  • Ordinances 30, 2017 and 31, 2017 – 2nd Reading and Adoption – are regarding the small scale comprehensive map amendment and rezoning from Public to Industrial for city property located on SW corners of Burns and Ironwood – in preparation for the sale of the property when the new Public Works Building is completed.  Resolution 5, 2018 is a related resolution.
  • Ordinance 1, 2018 – First Reading: An amendment to the Fiscal Year 2017/18 budget to adjust fund balance carryovers to actual amounts; re-appropriate amounts committed from the FY 2016/2017 budget for outstanding purchase orders and open projects.  This also includes transferring $1.8 Million from the Budget Stablization Account for 1. Tennis Center Clubhouse ($1.3 Million) 2. Police Department and City Hall Generators ($425K) 3. Golf Clubhouse Generator ($124K) – After the above transfers are made, the Budget Stabilization Reserve Account will total $1,801,124 in FY 2018, which is a net decrease of $718,658 from the originally adopted budget. Unassigned General Fund Reserves are unaffected and will remain at $23,066,106. 
  • Ordinance 3, 2018 – First Reading:  update the 5-Year Schedule of Capital Improvements (Table 9A) and Summary of Capital Improvements Program for Palm Beach County School Board (Table 98) of the Capital Improvements Element (CIE) of the City’s Comprehensive Plan.  The proposed amendments are primarily housekeeping in nature and will provide for consistency with the current 2017 adopted budgets of the City and School District.
  • Resolution 3, 2018 – Alton Artistry Neighborhood – amendments related to perimiter wall and landscape plans
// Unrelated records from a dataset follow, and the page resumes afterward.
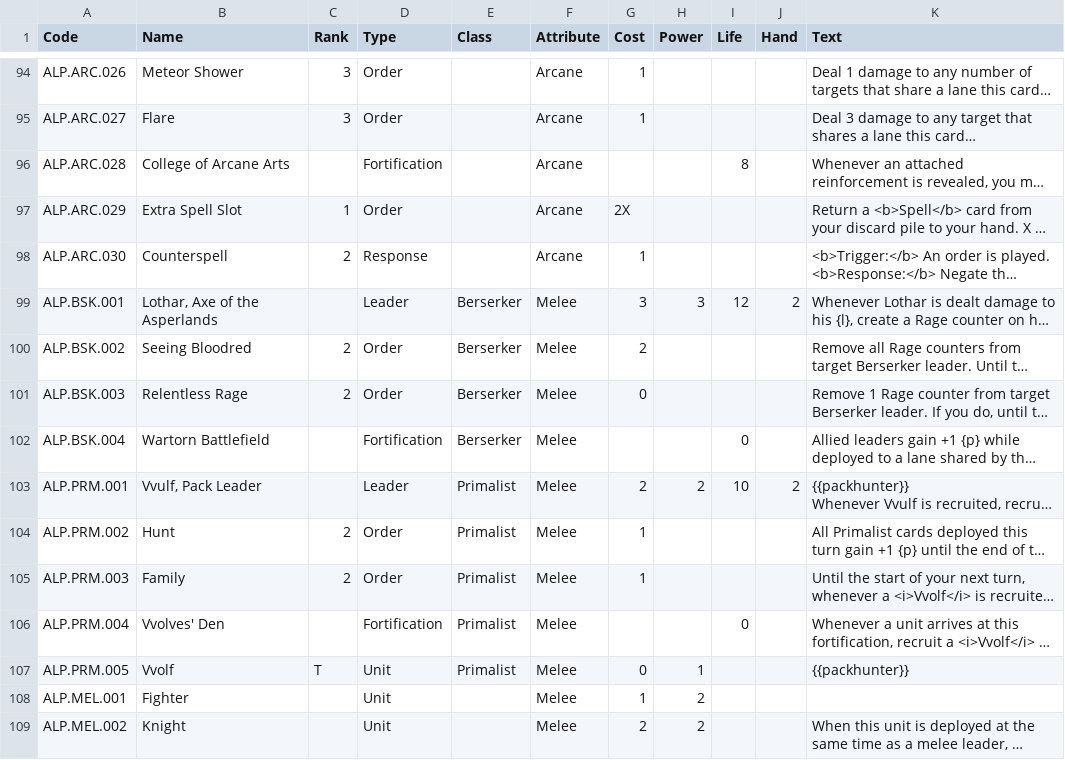
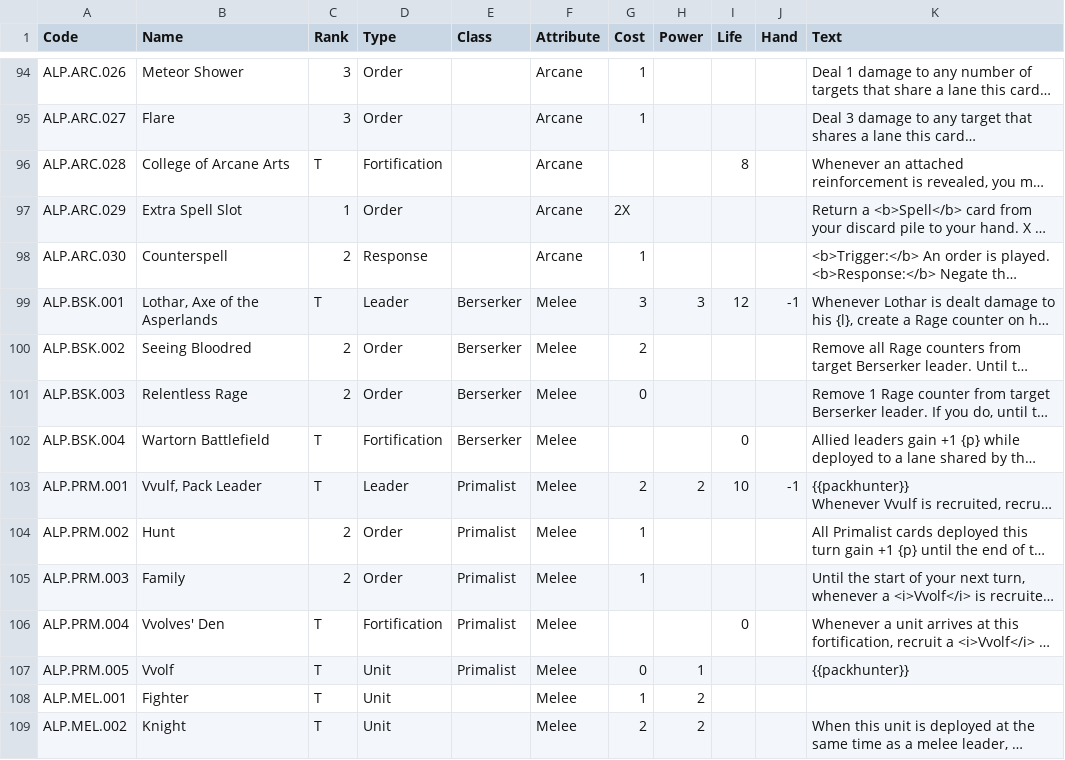
Before and after one commit to tleecsm/VoVTCG, a CSV file: www/data/cardcodes.csv, drawn as a sheet; only a part is shown, gaps mark what is left out; long unchanged cells end in …; the diff covers the shown part only; the diff names each change by its address in the sheet, - before the commit and + after, or states it on an @@ line.

```diff
--- a/www/data/cardcodes.csv
+++ b/www/data/cardcodes.csv
-C96 (Rank): (empty)
+C96 (Rank): T
-C99 (Rank): (empty)
+C99 (Rank): T
-J99 (Hand): 2
+J99 (Hand): -1
-C102:C103 (Rank): (empty)
+C102:C103 (Rank): T
-J103 (Hand): 2
+J103 (Hand): -1
-C106 (Rank): (empty)
+C106 (Rank): T
-C108:C109 (Rank): (empty)
+C108:C109 (Rank): T
```
Also changed, not shown: 51 edited cells elsewhere in this file, www/data/cardcreator.csv, 2 other files.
  • Resolution 6, 2018 –  Exclusive Franchise Agreement for Solid Waste Collection and Recycling Services – with Waste Management as the selected provider, (and otherwise known to the public as the Waste Management Contract) – which is one of the largest contracts the Council decides.  This is valued at $27 Million over 10 years!  The new agreement is for 10 years with no option to renew.  The summary cites the selection committee ranking and the City’s Resident Opinion Survey for rationale.   Here is also a link to the actual Recommendation to Award with background.  

Check the agenda to see if any additional items have been added before the meeting here.